Against this background of fact our childish desire to be happy is seen to be a morally ugly thing, wholly foreign to the Spirit of the Man of Sorrows and contrary to the teaching and practice of His apostles.
Any appeal to the public in the name of Christ that rises no higher than an invitation to tranquillity must be recognized as mere humanism with a few words of Jesus thrown in to make it appear Christian. But only that is truly Christian which accords with the spirit and teachings of Christ. Everything else is unChristian or anti-Christian, no matter whence it emanates.
Strange, is it not, that we dare without shame to alter, to modulate the words of Christ while speaking for Christ to the very ones for whom He died?
Christ calls men to carry a cross; we call them to have fun in His name. He calls them to forsake the world; we assure them that if they but accept Jesus the world is their oyster. He calls them to suffer; we call them to enjoy all the bourgeois comforts modem civilization affords. He calls them to self-abnegation and death; we call them to spread themselves like green bay trees or perchance even to become stars in a pitiful fifth-rate religious zodiac. He calls them to holiness; we call them to a cheap and tawdry happiness that would have been rejected with scorn by the least of the Stoic philosophers.
In a world like this, with conditions being what they are, what should a serious-minded Christian do? The answer is easy to give but hard to follow.
First, accept the truth concerning yourself. You do not go to a doctor to seek consolation but to find out what is wrong and what to do about it. Seek the kingdom of God and His righteousness. Seek through Jesus Christ a right relation to God and then insist upon maintaining a right relationship to your fellow man. Set about reverently to amend your doings. Magnify God, mortify the flesh, simplify your life. Take up your cross and learn of Jesus Christ to die to this world that He may raise you up in due time.

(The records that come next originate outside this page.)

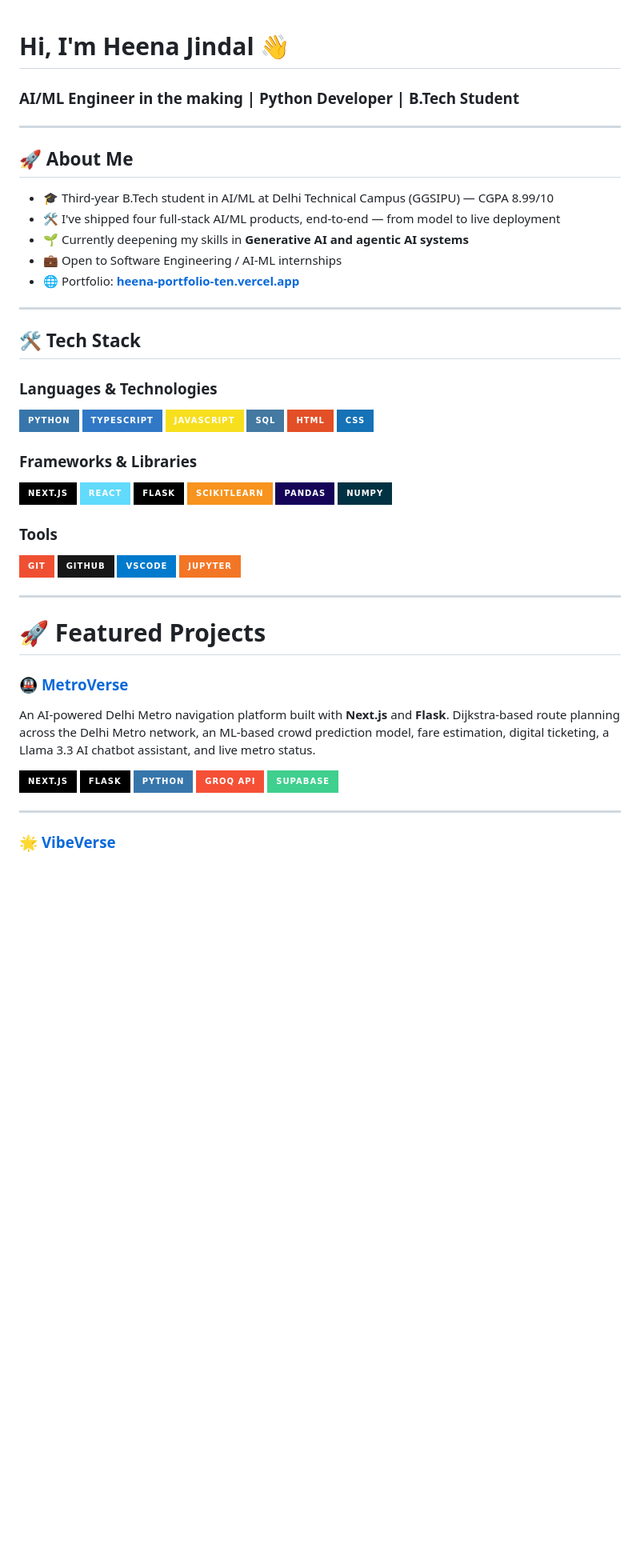
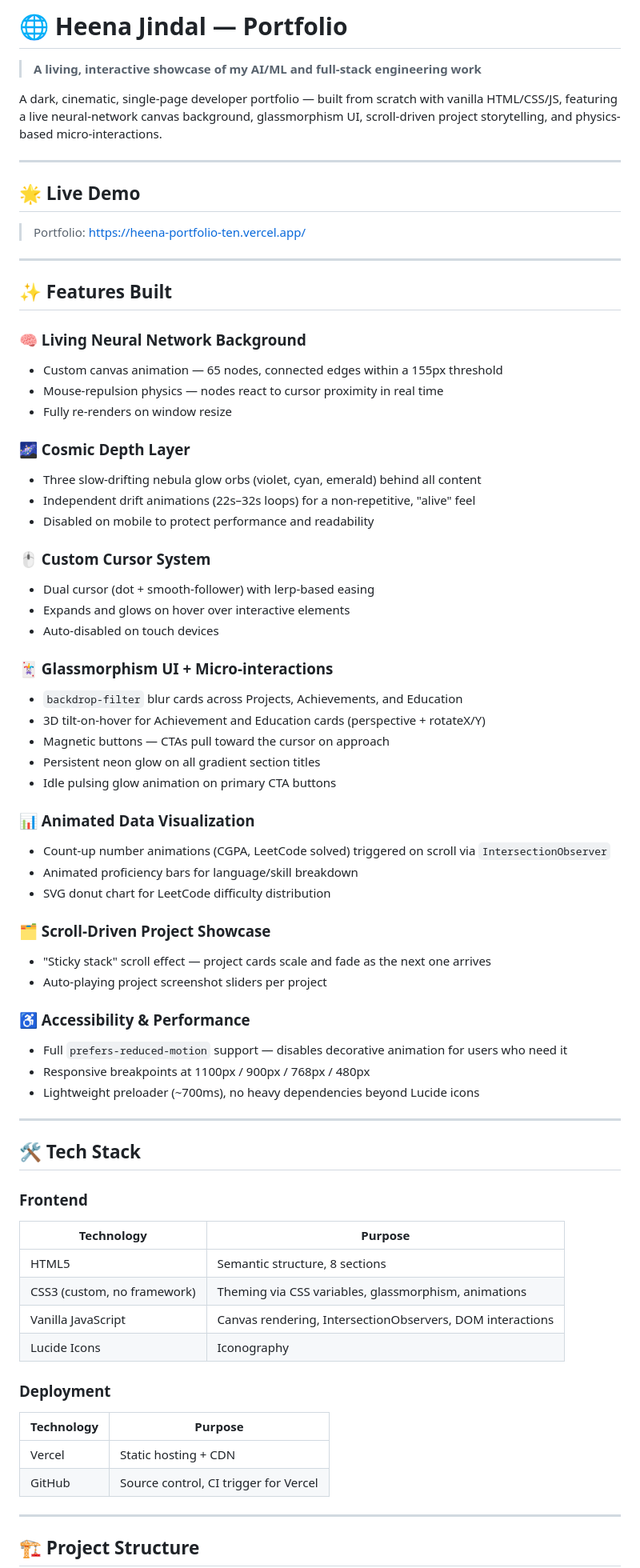
Before and after one commit to heena-jindal/heena-portfolio, a Markdown page: README.md, the part around one of its changes. Shown at 80% size. Drawn GitHub-style; badges without logos; blank space fills up the shorter version.

```diff
--- a/README.md
+++ b/README.md
@@ -1,62 +1,74 @@
+# 🌐 Heena Jindal — Portfolio
 
-# Hi, I'm Heena Jindal 👋
+> **A living, interactive showcase of my AI/ML and full-stack engineering work**
 
-### AI/ML Engineer in the making | Python Developer | B.Tech Student
+A dark, cinematic, single-page developer portfolio — built from scratch with vanilla HTML/CSS/JS, featuring a live neural-network canvas background, glassmorphism UI, scroll-driven project storytelling, and physics-based micro-interactions.
 
 ---
 
-## 🚀 About Me
+## 🌟 Live Demo
 
-- 🎓 Third-year B.Tech student in AI/ML at Delhi Technical Campus (GGSIPU) — CGPA 8.99/10
-- 🛠️ I've shipped four full-stack AI/ML products, end-to-end — from model to live deployment
-- 🌱 Currently deepening my skills in **Generative AI and agentic AI systems**
-- 💼 Open to Software Engineering / AI-ML internships
-- 🌐 Portfolio: **[heena-portfolio-ten.vercel.app](https://heena-portfolio-ten.vercel.app/)**
+> Portfolio: https://heena-portfolio-ten.vercel.app/
 
 ---
 
-## 🛠 Tech Stack
+## ✨ Features Built
 
-### Languages & Technologies
+### 🧠 Living Neural Network Background
+- Custom canvas animation — 65 nodes, connected edges within a 155px threshold
+- Mouse-repulsion physics — nodes react to cursor proximity in real time
+- Fully re-renders on window resize
 
-![Python](https://img.shields.io/badge/Python-3776AB?style=for-the-badge&logo=python&logoColor=white)
-![TypeScript](https://img.shields.io/badge/TypeScript-3178C6?style=for-the-badge&logo=typescript&logoColor=white)
-![JavaScript](https://img.shields.io/badge/JavaScript-F7DF1E?style=for-the-badge&logo=javascript&logoColor=black)
-![SQL](https://img.shields.io/badge/SQL-4479A1?style=for-the-badge&logo=mysql&logoColor=white)
-![HTML](https://img.shields.io/badge/HTML-E34F26?style=for-the-badge&logo=html5&logoColor=white)
-![CSS](https://img.shields.io/badge/CSS-1572B6?style=for-the-badge&logo=css3&logoColor=white)
+### 🌌 Cosmic Depth Layer
+- Three slow-drifting nebula glow orbs (violet, cyan, emerald) behind all content
+- Independent drift animations (22s–32s loops) for a non-repetitive, "alive" feel
+- Disabled on mobile to protect performance and readability
 
-### Frameworks & Libraries
+### 🖱️ Custom Cursor System
+- Dual cursor (dot + smooth-follower) with lerp-based easing
+- Expands and glows on hover over interactive elements
+- Auto-disabled on touch devices
 
-![Next.js](https://img.shields.io/badge/Next.js-000000?style=for-the-badge&logo=next.js&logoColor=white)
-![React](https://img.shields.io/badge/React-61DAFB?style=for-the-badge&logo=react&logoColor=black)
-![Flask](https://img.shields.io/badge/Flask-000000?style=for-the-badge&logo=flask&logoColor=white)
-![Scikit-Learn](https://img.shields.io/badge/ScikitLearn-F7931E?style=for-the-badge&logo=scikitlearn&logoColor=white)
-![Pandas](https://img.shields.io/badge/Pandas-150458?style=for-the-badge&logo=pandas&logoColor=white)
-![NumPy](https://img.shields.io/badge/NumPy-013243?style=for-the-badge&logo=numpy&logoColor=white)
+### 🃏 Glassmorphism UI + Micro-interactions
+- `backdrop-filter` blur cards across Projects, Achievements, and Education
+- 3D tilt-on-hover for Achievement and Education cards (perspective + rotateX/Y)
+- Magnetic buttons — CTAs pull toward the cursor on approach
+- Persistent neon glow on all gradient section titles
+- Idle pulsing glow animation on primary CTA buttons
 
-### Tools
+### 📊 Animated Data Visualization
+- Count-up number animations (CGPA, LeetCode solved) triggered on scroll via `IntersectionObserver`
+- Animated proficiency bars for language/skill breakdown
+- SVG donut chart for LeetCode difficulty distribution
 
-![Git](https://img.shields.io/badge/Git-F05032?style=for-the-badge&logo=git&logoColor=white)
-![GitHub](https://img.shields.io/badge/GitHub-181717?style=for-the-badge&logo=github&logoColor=white)
-![VS Code](https://img.shields.io/badge/VSCode-007ACC?style=for-the-badge&logo=visualstudiocode&logoColor=white)
-![Jupyter](https://img.shields.io/badge/Jupyter-F37626?style=for-the-badge&logo=jupyter&logoColor=white)
+### 🗂️ Scroll-Driven Project Showcase
+- "Sticky stack" scroll effect — project cards scale and fade as the next one arrives
+- Auto-playing project screenshot sliders per project
+
+### ♿ Accessibility & Performance
+- Full `prefers-reduced-motion` support — disables decorative animation for users who need it
+- Responsive breakpoints at 1100px / 900px / 768px / 480px
+- Lightweight preloader (~700ms), no heavy dependencies beyond Lucide icons
 
 ---
 
-# 🚀 Featured Projects
+## 🛠️ Tech Stack
 
-### 🚇 [MetroVerse](https://github.com/heena-jindal/MetroVerse)
+### Frontend
+| Technology | Purpose |
+|---|---|
+| HTML5 | Semantic structure, 8 sections |
+| CSS3 (custom, no framework) | Theming via CSS variables, glassmorphism, animations |
+| Vanilla JavaScript | Canvas rendering, IntersectionObservers, DOM interactions |
+| Lucide Icons | Iconography |
 
-An AI-powered Delhi Metro navigation platform built with **Next.js** and **Flask**. Dijkstra-based route planning across the Delhi Metro network, an ML-based crowd prediction model, fare estimation, digital ticketing, a Llama 3.3 AI chatbot assistant, and live metro status.
-
-![Next.js](https://img.shields.io/badge/Next.js-000000?style=for-the-badge&logo=next.js&logoColor=white)
-![Flask](https://img.shields.io/badge/Flask-000000?style=for-the-badge&logo=flask&logoColor=white)
-![Python](https://img.shields.io/badge/Python-3776AB?style=for-the-badge&logo=python&logoColor=white)
-![Groq API](https://img.shields.io/badge/Groq_API-F55036?style=for-the-badge)
-![Supabase](https://img.shields.io/badge/Supabase-3FCF8E?style=for-the-badge&logo=supabase&logoColor=white)
+### Deployment
+| Technology | Purpose |
+|---|---|
+| Vercel | Static hosting + CDN |
+| GitHub | Source control, CI trigger for Vercel |
 
 ---
 
-### 🌟 [VibeVerse](https://github.com/heena-jindal/VibeVerse)
+## 🏗️ Project Structure
 
```
Also changed, not shown: other parts of README.md (+44 -55 lines).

If you will do these things in faith and love, you will know peace, but it will be the peace of God that passes all understanding. You will know joy, but it will be the joy of resurrection, not the irresponsible happiness of men who insist on carnal enjoyments. You will know the comfort of the indwelling Spirit which will often spring up like a well of water in the desert, not because you have sought it but have sought rather to do the will of God at any price.
We can afford to suffer now; we’ll have a long eternity to enjoy ourselves. And our enjoyment will be valid and pure, for it will come in the right way at the right time.